Data for the task Start Marker

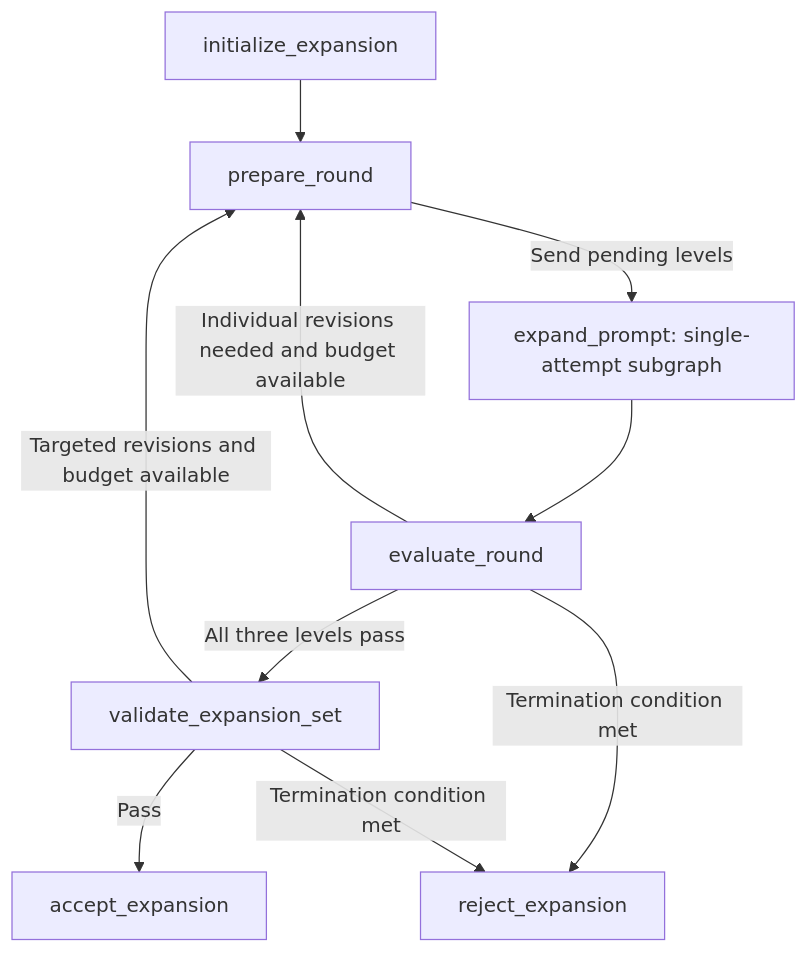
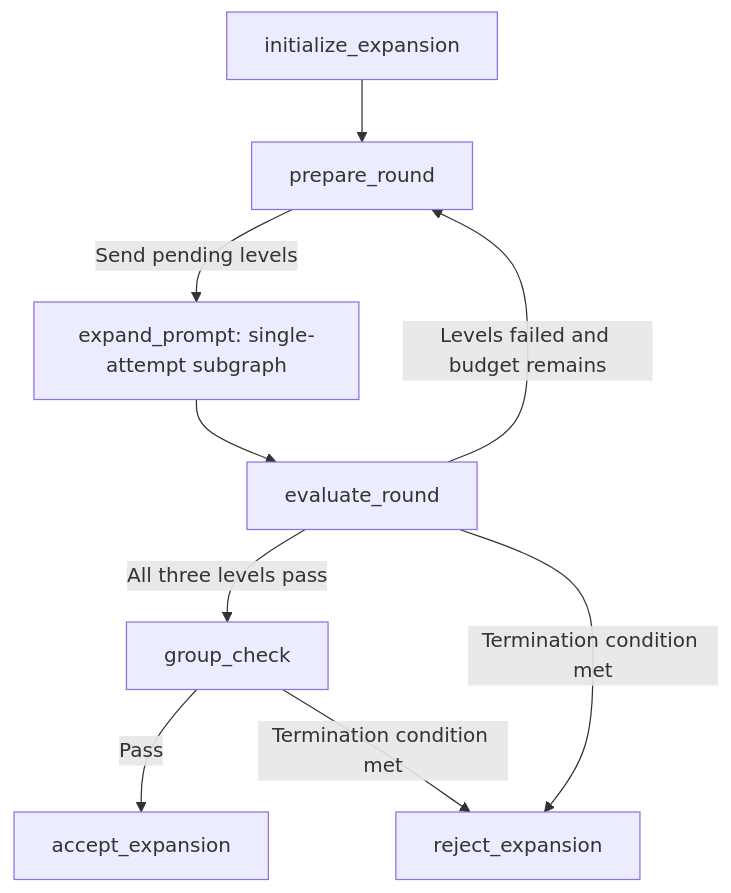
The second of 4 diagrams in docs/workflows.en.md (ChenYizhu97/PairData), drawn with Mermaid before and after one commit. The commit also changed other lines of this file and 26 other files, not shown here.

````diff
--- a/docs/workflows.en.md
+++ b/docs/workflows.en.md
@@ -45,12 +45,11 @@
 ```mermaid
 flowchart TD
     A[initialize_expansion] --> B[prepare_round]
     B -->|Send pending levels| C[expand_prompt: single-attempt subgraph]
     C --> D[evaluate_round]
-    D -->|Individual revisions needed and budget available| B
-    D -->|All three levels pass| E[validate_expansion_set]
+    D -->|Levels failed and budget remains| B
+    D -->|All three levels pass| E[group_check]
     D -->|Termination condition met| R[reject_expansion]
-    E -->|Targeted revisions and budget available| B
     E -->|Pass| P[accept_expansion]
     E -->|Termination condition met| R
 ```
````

Data for the task End Marker

- The problem: What is needed is each line of the entries that contains the word "docs".

- Response area:
The second of 4 diagrams in docs/workflows.en.md (ChenYizhu97/PairData), drawn with Mermaid before and after one commit. The commit also changed other lines of this file and 26 other files, not shown here.
--- a/docs/workflows.en.md
+++ b/docs/workflows.en.md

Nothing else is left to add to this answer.